Vaccines (Updated 5/24/2021)The Scott County Health Department is offering a weekday Johnson & Johnson vaccine clinic at the health department on the 4th floor of the Scott County Administrative Center, 600 W. 4th St, Davenport. Illinois and Iowa residents are eligible, and walk-ins are welcome.Rock Island County Health Department, 309.793.1955. Tuesday through Saturday, 8 am - 4 pm, vaccination clinics are being held at Milan's Camden Centre, operated with the Illinois National Guard. The last day for this clinic will be May 29th. Walk-ins are welcome.The CDC has a Vaccine Finder website for the entire country. Click HERE for a Quad Cities area search.Find a list of local providers as curated by the QC COVID Coalition on togetherqc.comCASI, the Center for Active Seniors in Davenport, is helping Scott County residents 65 and older with online vaccine registration. The number to call is 563.386.7477.COVID-19 Testing InformationBesides checking the county health department websites, check HERE for permanent Illinois DPH test sites and HERE for mobile test sites. Community Health Care clinics in the Illinois Quad Cities and the CVS in Rock Island are included, but registration and screening are required.State-run COVID-19 testing sites in the Illinois Quad Cities have been cancelled. Previously, they were held at the TaxSlayer Center parking lot in Moline. See the IDPH links above for the latest information.Go to DoINeedaCOVID19Test.com to find pharmacies that offer free testing in both Illinois and Iowa.Iowa residents can register for a free COVID-19 test at TestIowa.com. The Iowa DPH testing in Scott County is by appointment at NorthPark Mall in Davenport.Local Resources:TogetherQC - Quad Cities COVID-19 Coalition ResponseRock Island County Health Department, 309.793.1955Scott County Health Department, 563.326.8618Quad Cities Chamber of Commerce

Mississippi River Cities & Towns Ask Congress for COVID-19 Revenue Reimbursement

Mississippi River Cities & Towns Initiative
Screenshot of MRCTI graphic on its website

A year after historic flooding, Mississippi River communities are struggling to make ends meet during the pandemic. 

Credit submitted / City of Bettendorf
City of Bettendorf
Bettendorf, Iowa Mayor Bob Gallagher (file)

Bettendorf Mayor Bob Gallagher is the co-chair of the Mississippi River Cities and Towns Initiative.

He and other mayors are urging Congresss to pay back the money cities have spent to fight COVID-19, plus revenue lost due to lockdowns. 

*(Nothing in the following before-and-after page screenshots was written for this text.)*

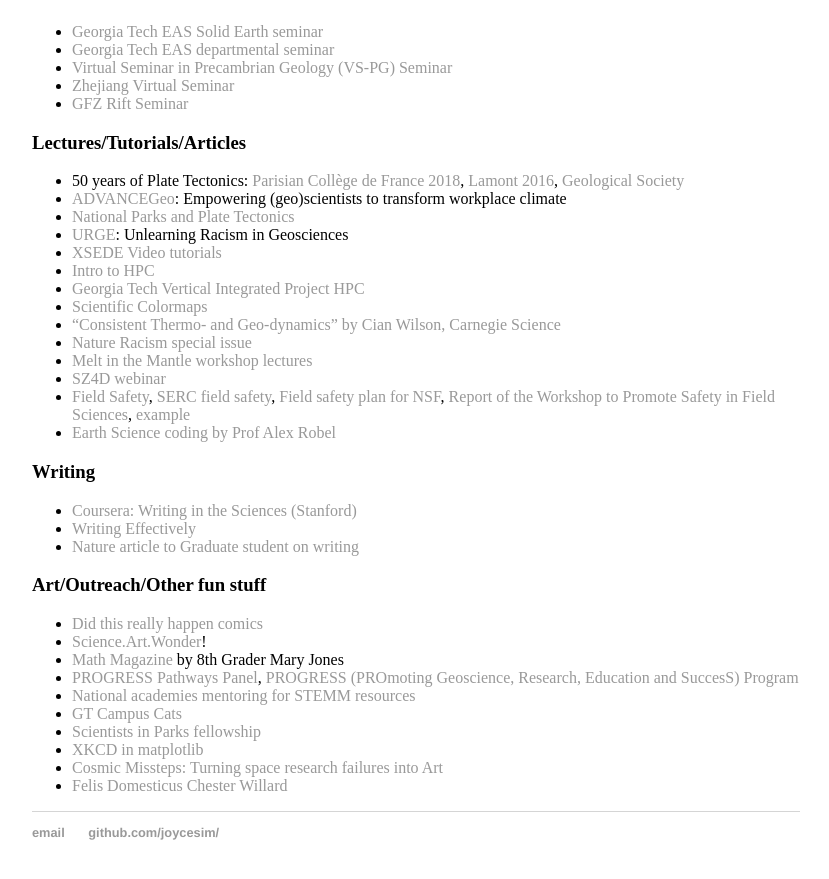
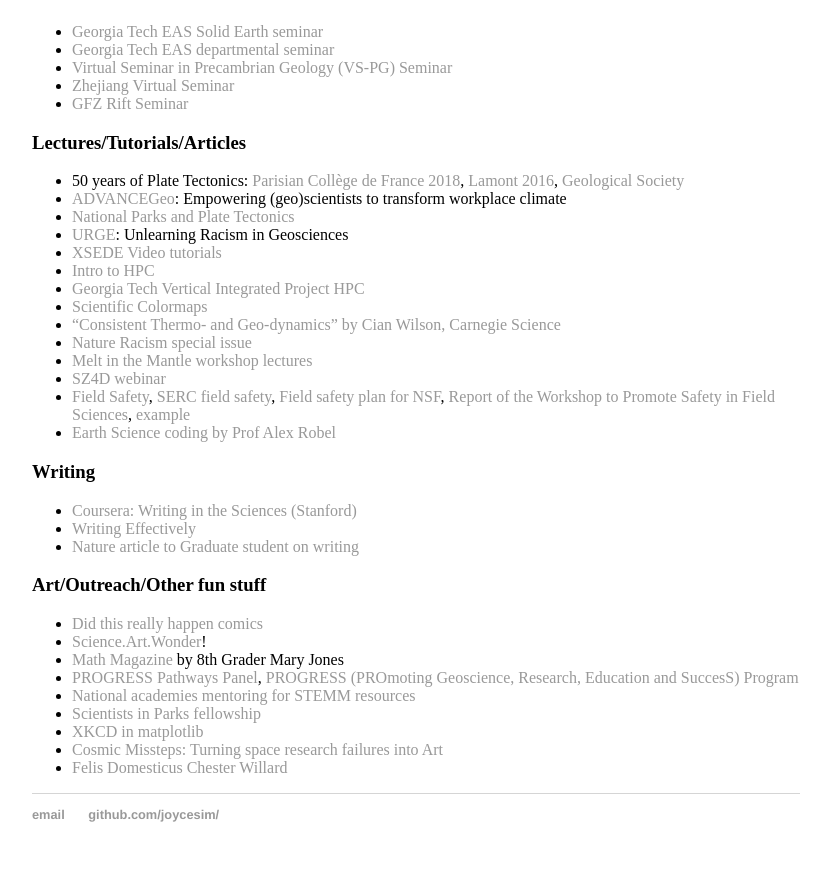
Before and after one commit to joycesim/joycesim.github.io, a Jekyll site: the page built from research/index.md, in a window 1280 px wide and 900 px high, scrolled down 8409 px. Shown: the top 879 px of the window, without its empty margins (224-1053 px from the left). Built offline with Jekyll 4.4.1, drawn with Linux system fonts in a browser that asks for light colours.

Commit message:
Remove GT Campus Cats link from index.md
Removed the link to GT Campus Cats from the resources list.

```diff
--- a/research/index.md
+++ b/research/index.md
@@ -205,7 +205,6 @@
 * [Math Magazine](https://joycesim.github.io/image/Mathmagazine.pdf) by 8th Grader Mary Jones
 * [PROGRESS Pathways Panel](https://sites.google.com/rams.colostate.edu/atlanta2024/panelist-bios), [PROGRESS (PROmoting Geoscience, Research, Education and SuccesS) Program](https://progress.colostate.edu/about-this-program/)
 * [National academies mentoring for STEMM resources](https://nap.nationalacademies.org/resource/25568/interactive/tools-and-resources.html)
-* [GT Campus Cats](https://www.gtcampuscats.org/)
 * [Scientists in Parks fellowship](https://www.scientistsinparks.org/)
 * [XKCD in matplotlib](https://nbviewer.org/url/jakevdp.github.io/downloads/notebooks/XKCD_plots.ipynb)
 * [Cosmic Missteps: Turning space research failures into Art](https://space.gatech.edu/cosmic-missteps)
```
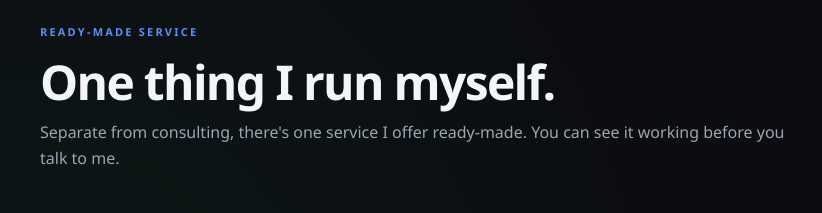
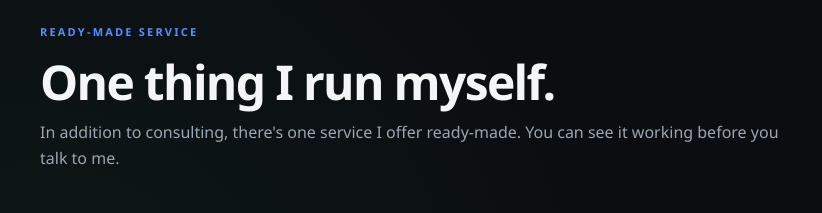
Before and after one commit to dsoard/dsoard.github.io, a plain HTML site: page docs/consulting/index.html in a window 1280 px wide. Shown: the part 1420-1633 px from the top of the page, 40-862 px from the left. Drawn offline with Linux system fonts and the light colour scheme.

Commit message:
Present review replies as in addition to consulting
Co-Authored-By: Claude Opus 5.5 <noreply@anthropic.com>
Claude-Session: https://claude.ai/code/session_01ARYBTob2onQQqarZ9anpCH

```diff
--- a/docs/consulting/index.html
+++ b/docs/consulting/index.html
@@ -57,7 +57,7 @@
       <div class="section-heading">
         <span class="section-kicker">READY-MADE SERVICE</span>
         <h2>One thing I run myself.</h2>
-        <p>Separate from consulting, there's one service I offer ready-made. You can see it working before you talk to me.</p>
+        <p>In addition to consulting, there's one service I offer ready-made. You can see it working before you talk to me.</p>
       </div>
 
       <a class="service-feature" href="reviews/">
```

Gallagher says so far, Bettendorf and other Mississippi River cities have lost 8%-30% of their annual revenue. A handful of city employees decided to retire and those positions have not been filled. The Family Museum has lost eight positions as well. 

In addition, Colin Wellenkamp, Executive Director of the initiative, says most cities have not received federal payments for fighting the record flood. Reimbursements from FEMA are 24 months behind, and cities who applied for funds from the 2016 flood just received payment awhile ago. 

Gallagher and the other mayors are all concerned more job cuts and furloughs will be necessary if Congress doesn't provide any funding. The members of the initiative are also asking for more resources for testing and PPE for schools.